## Problem description
Though the entries hold pictures, only their text should be duplicated, exactly and in full.

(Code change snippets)
★ ★ ★ ★

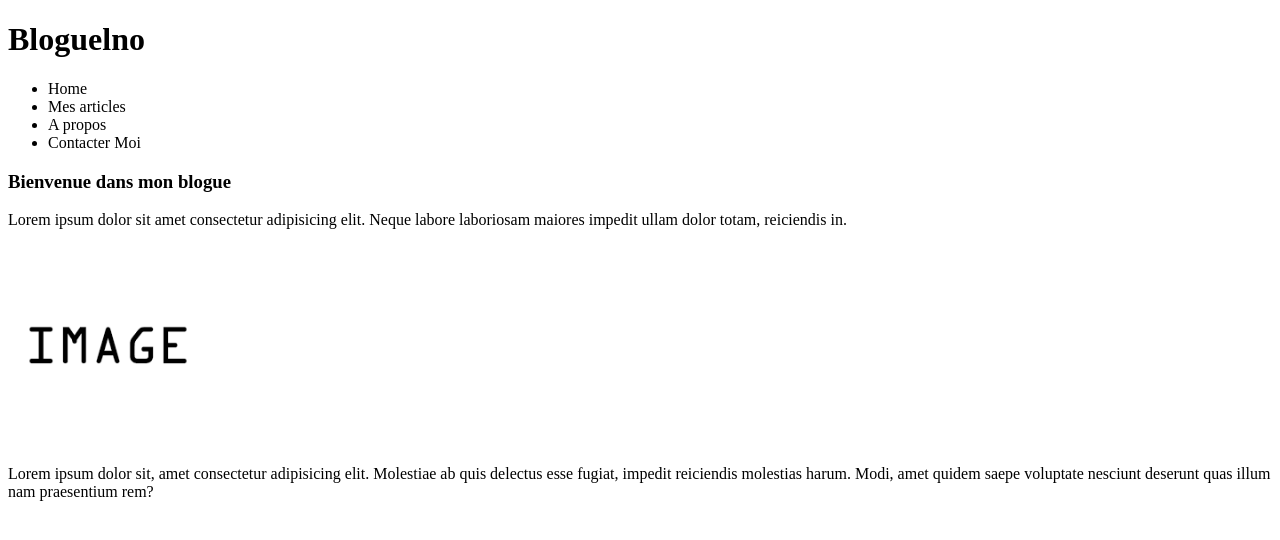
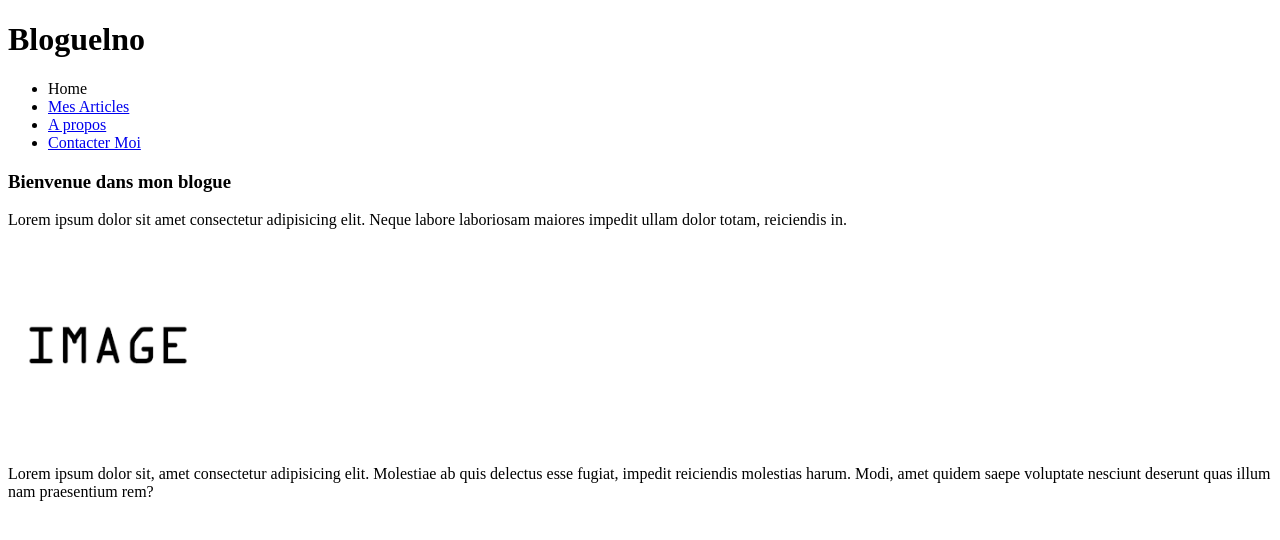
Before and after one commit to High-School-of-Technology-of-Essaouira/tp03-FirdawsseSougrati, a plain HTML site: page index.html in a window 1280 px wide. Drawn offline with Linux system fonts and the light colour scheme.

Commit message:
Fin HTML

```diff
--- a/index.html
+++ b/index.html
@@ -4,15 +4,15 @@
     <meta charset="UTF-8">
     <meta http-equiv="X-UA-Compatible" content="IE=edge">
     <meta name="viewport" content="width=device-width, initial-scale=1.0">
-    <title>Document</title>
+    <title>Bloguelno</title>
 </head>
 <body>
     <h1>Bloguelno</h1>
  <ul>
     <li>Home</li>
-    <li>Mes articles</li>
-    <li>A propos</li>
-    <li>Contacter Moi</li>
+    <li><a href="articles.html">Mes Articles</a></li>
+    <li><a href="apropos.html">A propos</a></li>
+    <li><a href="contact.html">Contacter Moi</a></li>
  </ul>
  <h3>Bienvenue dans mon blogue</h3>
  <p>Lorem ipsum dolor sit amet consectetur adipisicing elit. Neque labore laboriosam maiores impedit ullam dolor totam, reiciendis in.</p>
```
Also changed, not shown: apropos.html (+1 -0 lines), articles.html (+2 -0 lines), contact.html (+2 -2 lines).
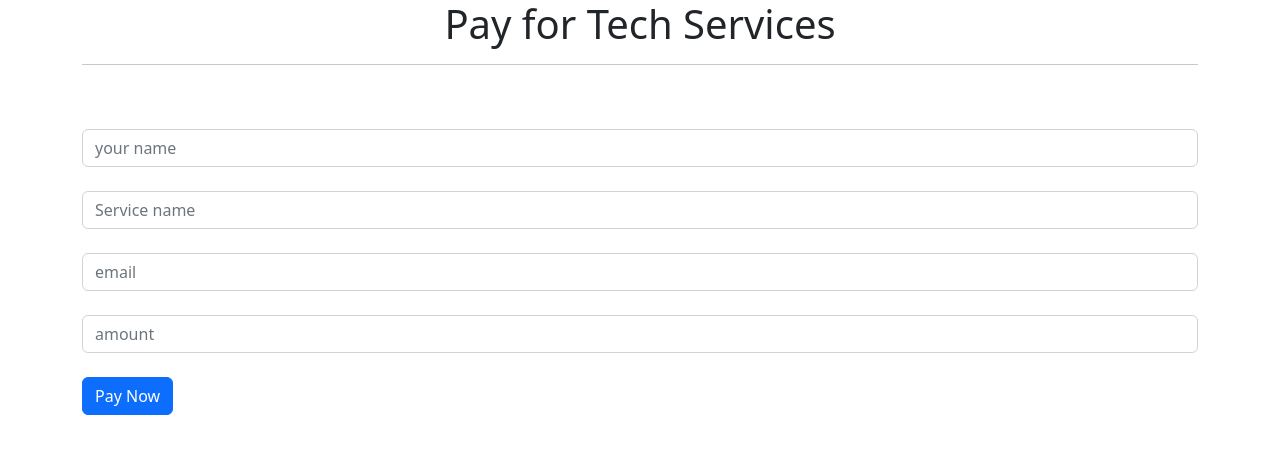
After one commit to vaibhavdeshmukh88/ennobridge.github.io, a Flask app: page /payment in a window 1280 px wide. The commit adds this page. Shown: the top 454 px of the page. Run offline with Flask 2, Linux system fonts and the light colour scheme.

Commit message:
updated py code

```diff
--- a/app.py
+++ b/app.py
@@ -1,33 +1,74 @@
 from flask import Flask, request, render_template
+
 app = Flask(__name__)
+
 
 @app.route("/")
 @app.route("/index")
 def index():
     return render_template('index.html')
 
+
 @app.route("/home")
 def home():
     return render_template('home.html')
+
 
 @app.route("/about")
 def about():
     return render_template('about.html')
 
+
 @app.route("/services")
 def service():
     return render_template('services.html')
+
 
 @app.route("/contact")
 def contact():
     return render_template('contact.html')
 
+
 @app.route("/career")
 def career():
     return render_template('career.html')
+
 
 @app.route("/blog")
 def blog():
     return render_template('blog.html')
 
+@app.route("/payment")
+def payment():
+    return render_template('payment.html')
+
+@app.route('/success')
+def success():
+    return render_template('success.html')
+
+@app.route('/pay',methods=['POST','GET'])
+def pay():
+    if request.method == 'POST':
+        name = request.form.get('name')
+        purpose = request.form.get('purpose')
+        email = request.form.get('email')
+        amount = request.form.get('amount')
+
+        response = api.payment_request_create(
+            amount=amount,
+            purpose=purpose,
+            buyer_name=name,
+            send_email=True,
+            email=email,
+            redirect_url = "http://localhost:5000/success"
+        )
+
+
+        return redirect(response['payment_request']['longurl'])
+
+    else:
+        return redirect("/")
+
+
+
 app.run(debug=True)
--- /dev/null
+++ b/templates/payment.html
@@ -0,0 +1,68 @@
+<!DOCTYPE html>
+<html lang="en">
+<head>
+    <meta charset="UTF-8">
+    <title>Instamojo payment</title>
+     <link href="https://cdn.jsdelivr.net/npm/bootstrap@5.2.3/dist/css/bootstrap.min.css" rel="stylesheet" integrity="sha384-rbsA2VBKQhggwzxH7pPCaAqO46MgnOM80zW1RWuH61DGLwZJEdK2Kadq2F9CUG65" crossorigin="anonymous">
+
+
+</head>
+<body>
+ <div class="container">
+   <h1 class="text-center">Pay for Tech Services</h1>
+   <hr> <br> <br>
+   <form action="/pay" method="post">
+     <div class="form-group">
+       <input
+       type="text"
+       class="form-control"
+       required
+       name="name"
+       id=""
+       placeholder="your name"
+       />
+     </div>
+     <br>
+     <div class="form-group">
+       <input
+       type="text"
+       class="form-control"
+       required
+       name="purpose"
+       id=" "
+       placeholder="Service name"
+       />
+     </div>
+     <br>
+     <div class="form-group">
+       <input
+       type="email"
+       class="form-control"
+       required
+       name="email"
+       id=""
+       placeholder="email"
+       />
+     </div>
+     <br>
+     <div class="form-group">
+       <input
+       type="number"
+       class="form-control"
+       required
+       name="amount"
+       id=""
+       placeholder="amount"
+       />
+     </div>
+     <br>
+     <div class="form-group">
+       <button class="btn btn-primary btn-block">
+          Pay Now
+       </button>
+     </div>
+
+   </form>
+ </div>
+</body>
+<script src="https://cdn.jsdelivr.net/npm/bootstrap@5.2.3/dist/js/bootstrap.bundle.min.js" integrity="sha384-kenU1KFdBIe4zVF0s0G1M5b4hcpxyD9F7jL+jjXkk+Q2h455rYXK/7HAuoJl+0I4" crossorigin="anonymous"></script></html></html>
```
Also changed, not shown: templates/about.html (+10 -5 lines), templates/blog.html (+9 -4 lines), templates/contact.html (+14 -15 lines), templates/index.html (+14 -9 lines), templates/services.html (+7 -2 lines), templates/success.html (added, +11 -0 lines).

★ ★ ★ ★

## Answer to this exercise
Before and after one commit to High-School-of-Technology-of-Essaouira/tp03-FirdawsseSougrati, a plain HTML site: page index.html in a window 1280 px wide. Drawn offline with Linux system fonts and the light colour scheme.

Commit message:
Fin HTML

```diff
--- a/index.html
+++ b/index.html
@@ -4,15 +4,15 @@
     <meta charset="UTF-8">
     <meta http-equiv="X-UA-Compatible" content="IE=edge">
     <meta name="viewport" content="width=device-width, initial-scale=1.0">
-    <title>Document</title>
+    <title>Bloguelno</title>
 </head>
 <body>
     <h1>Bloguelno</h1>
  <ul>
     <li>Home</li>
-    <li>Mes articles</li>
-    <li>A propos</li>
-    <li>Contacter Moi</li>
+    <li><a href="articles.html">Mes Articles</a></li>
+    <li><a href="apropos.html">A propos</a></li>
+    <li><a href="contact.html">Contacter Moi</a></li>
  </ul>
  <h3>Bienvenue dans mon blogue</h3>
  <p>Lorem ipsum dolor sit amet consectetur adipisicing elit. Neque labore laboriosam maiores impedit ullam dolor totam, reiciendis in.</p>
```
Also changed, not shown: apropos.html (+1 -0 lines), articles.html (+2 -0 lines), contact.html (+2 -2 lines).
After one commit to vaibhavdeshmukh88/ennobridge.github.io, a Flask app: page /payment in a window 1280 px wide. The commit adds this page. Shown: the top 454 px of the page. Run offline with Flask 2, Linux system fonts and the light colour scheme.

Commit message:
updated py code

```diff
--- a/app.py
+++ b/app.py
@@ -1,33 +1,74 @@
 from flask import Flask, request, render_template
+
 app = Flask(__name__)
+
 
 @app.route("/")
 @app.route("/index")
 def index():
     return render_template('index.html')
 
+
 @app.route("/home")
 def home():
     return render_template('home.html')
+
 
 @app.route("/about")
 def about():
     return render_template('about.html')
 
+
 @app.route("/services")
 def service():
     return render_template('services.html')
+
 
 @app.route("/contact")
 def contact():
     return render_template('contact.html')
 
+
 @app.route("/career")
 def career():
     return render_template('career.html')
+
 
 @app.route("/blog")
 def blog():
     return render_template('blog.html')
 
+@app.route("/payment")
+def payment():
+    return render_template('payment.html')
+
+@app.route('/success')
+def success():
+    return render_template('success.html')
+
+@app.route('/pay',methods=['POST','GET'])
+def pay():
+    if request.method == 'POST':
+        name = request.form.get('name')
+        purpose = request.form.get('purpose')
+        email = request.form.get('email')
+        amount = request.form.get('amount')
+
+        response = api.payment_request_create(
+            amount=amount,
+            purpose=purpose,
+            buyer_name=name,
+            send_email=True,
+            email=email,
+            redirect_url = "http://localhost:5000/success"
+        )
+
+
+        return redirect(response['payment_request']['longurl'])
+
+    else:
+        return redirect("/")
+
+
+
 app.run(debug=True)
--- /dev/null
+++ b/templates/payment.html
@@ -0,0 +1,68 @@
+<!DOCTYPE html>
+<html lang="en">
+<head>
+    <meta charset="UTF-8">
+    <title>Instamojo payment</title>
+     <link href="https://cdn.jsdelivr.net/npm/bootstrap@5.2.3/dist/css/bootstrap.min.css" rel="stylesheet" integrity="sha384-rbsA2VBKQhggwzxH7pPCaAqO46MgnOM80zW1RWuH61DGLwZJEdK2Kadq2F9CUG65" crossorigin="anonymous">
+
+
+</head>
+<body>
+ <div class="container">
+   <h1 class="text-center">Pay for Tech Services</h1>
+   <hr> <br> <br>
+   <form action="/pay" method="post">
+     <div class="form-group">
+       <input
+       type="text"
+       class="form-control"
+       required
+       name="name"
+       id=""
+       placeholder="your name"
+       />
+     </div>
+     <br>
+     <div class="form-group">
+       <input
+       type="text"
+       class="form-control"
+       required
+       name="purpose"
+       id=" "
+       placeholder="Service name"
+       />
+     </div>
+     <br>
+     <div class="form-group">
+       <input
+       type="email"
+       class="form-control"
+       required
+       name="email"
+       id=""
+       placeholder="email"
+       />
+     </div>
+     <br>
+     <div class="form-group">
+       <input
+       type="number"
+       class="form-control"
+       required
+       name="amount"
+       id=""
+       placeholder="amount"
+       />
+     </div>
+     <br>
+     <div class="form-group">
+       <button class="btn btn-primary btn-block">
+          Pay Now
+       </button>
+     </div>
+
+   </form>
+ </div>
+</body>
+<script src="https://cdn.jsdelivr.net/npm/bootstrap@5.2.3/dist/js/bootstrap.bundle.min.js" integrity="sha384-kenU1KFdBIe4zVF0s0G1M5b4hcpxyD9F7jL+jjXkk+Q2h455rYXK/7HAuoJl+0I4" crossorigin="anonymous"></script></html></html>
```
Also changed, not shown: templates/about.html (+10 -5 lines), templates/blog.html (+9 -4 lines), templates/contact.html (+14 -15 lines), templates/index.html (+14 -9 lines), templates/services.html (+7 -2 lines), templates/success.html (added, +11 -0 lines).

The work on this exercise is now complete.